These days, when you see a trailer for a movie, you can pretty much assume it was spawned from a book — this year alone saw more than 20 book-to-film adaptations. That’s why it’s shocking that they’ve missed some classics that could really spice up the Halloween season and blow audiences’ minds. Classics like …
There have, in fact, been many Dracula adaptations, and a lot of them are rather famous. That’s why it’s shocking that not a single one has been even close to the book. Sure, Nosferatu is a classic, but it totally misses the novel’s emphasis on technology. Even though it was written in 1897, Dracula has an innovative structure, jumping around to different characters’ points of view. Some chapters are their notes and diaries; some are ship logs; one character speaks his thoughts into a recording device. It was, for its time, a truly cinematic novel — think what a halfway decent filmmaker could do with it! Instead, we have films that ignore it or films that try to make Dracula into some tragic lovelorn hero.
Other incarnations have given Dracula brides and children and cousins and neighbors (Dracula’s Daughter, Son of Dracula). Bram Stoker’s novel is innovative, with byzantine plotting, a cast of characters who include a cowboy, a vampire hunter, a resourceful modern Victorian woman, a tragic damsel in distress, a lawyer, a possessed guy, and a Dracula who is a terrifying lone wolf. Sherlock Holmes author Sir Arthur Conan Doyle wrote Bram Stoker a letter in which he said, “I write to tell you how very much I have enjoyed reading Dracula. I think it is the very best story of diablerie which I have read for many years.”
Sir Arthur Conan Doyle recognized it, but modern filmmakers keep fucking it up.
2. E.T.A. Hoffman’s “The Sandman”
No, wrong sandman — although Hoffmann was the first to give the Sandman from folklore a sinister spin, so every subsequent reference goes back to him.
This chilling 1816 short story, which you can and should read here, provoked Freud so much that he used it as an example in “The Uncanny”, his essay examining human fear. Although The Sandman is a short story, it has three distinct sections that just beg to be expanded upon as three acts in a film. It centers around Nathaniel, who is tormented by his childhood recollections of an alchemist who used to work with his father. He equates him with the figure of the Sandman who steals children’s eyes at night, and as the reader, you’re never sure if this guy really is a creep or if Nathaniel has an overactive imagination. As the story progresses, it gets stranger and stranger, complete with an automaton being passed as a human, a Stepford family, some good old-fashioned madness and murder, and a twisty enough plot to put peak M. Night Shyamalan to shame.
It would make a fascinating and chilling movie, and the story has a timeless quality, which would give a filmmaker plenty of room to stretch. But in spite of inspiring operas and ballets and references in works like Blade Runner, The League of Extraordinary Gentleman, and Neil Gaiman’s Sandman, Hoffmann’s “Sandman” has never actually been made into a feature film.

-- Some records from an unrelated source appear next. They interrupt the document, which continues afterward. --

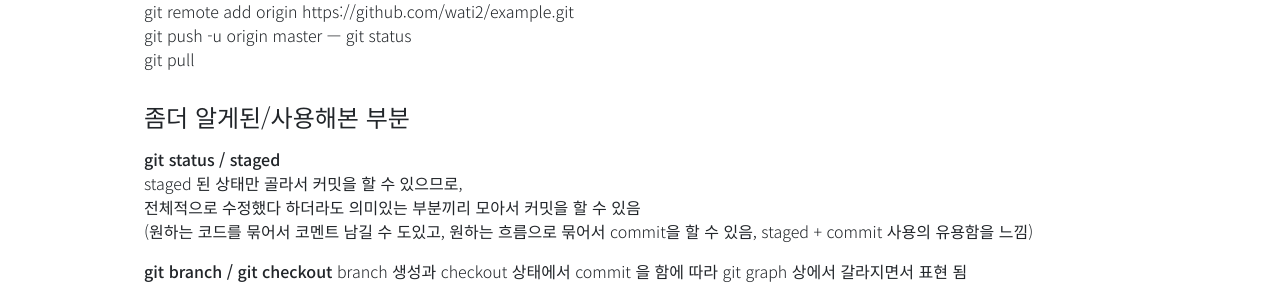
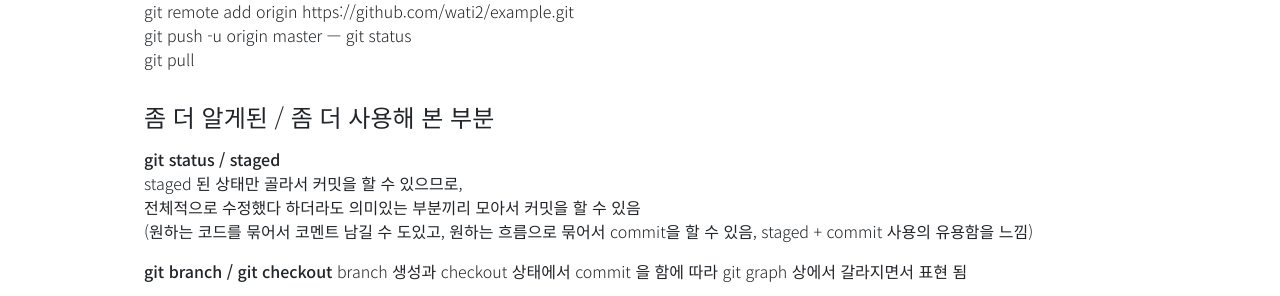
Before and after one commit to waonta/wati2.github.io, a Jekyll site: the page built from _posts/2020-05-19-ufb03.md, in a window 1280 px wide and 1318 px high. Shown: the part 451-747 px from the top of the window. Built offline with Jekyll 4.4.1, drawn with Linux system fonts in a browser that asks for light colours; some web fonts are replaced.

Commit message:
edit space

```diff
--- a/_posts/2020-05-19-ufb03.md
+++ b/_posts/2020-05-19-ufb03.md
@@ -20,7 +20,7 @@ git push -u origin master
 git status
 git pull
 
-#### 좀더 알게된/사용해본 부분
+#### 좀 더 알게된 / 좀 더 사용해 본 부분
 
 **git status / staged**
 staged 된 상태만 골라서 커밋을 할 수 있으므로,
```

Every horror movie that has villains without defined motives owes to “A Good Man Is Hard To Find,” but the 1953 short story surpasses its imitators. Like many of the best horror stories, it’s a simple tale: a family driving in the South encounters an escaped convict called the Misfit, and things don’t go too well. The Misfit is chillingly polite and even-tempered as he terrorizes them; discussing manners and the Old South with an old Southern lady. Every movie with psychos who like to pair polite discussions with their motiveless murder can say thank you to Flannery O’Connor.
Filmmakers disillusioned by how many lousy movies make it onscreen needn’t look far for the next great Halloween chiller on your hands. A provocative thriller with an actual story is simply not that hard to find, if only you look in the right places.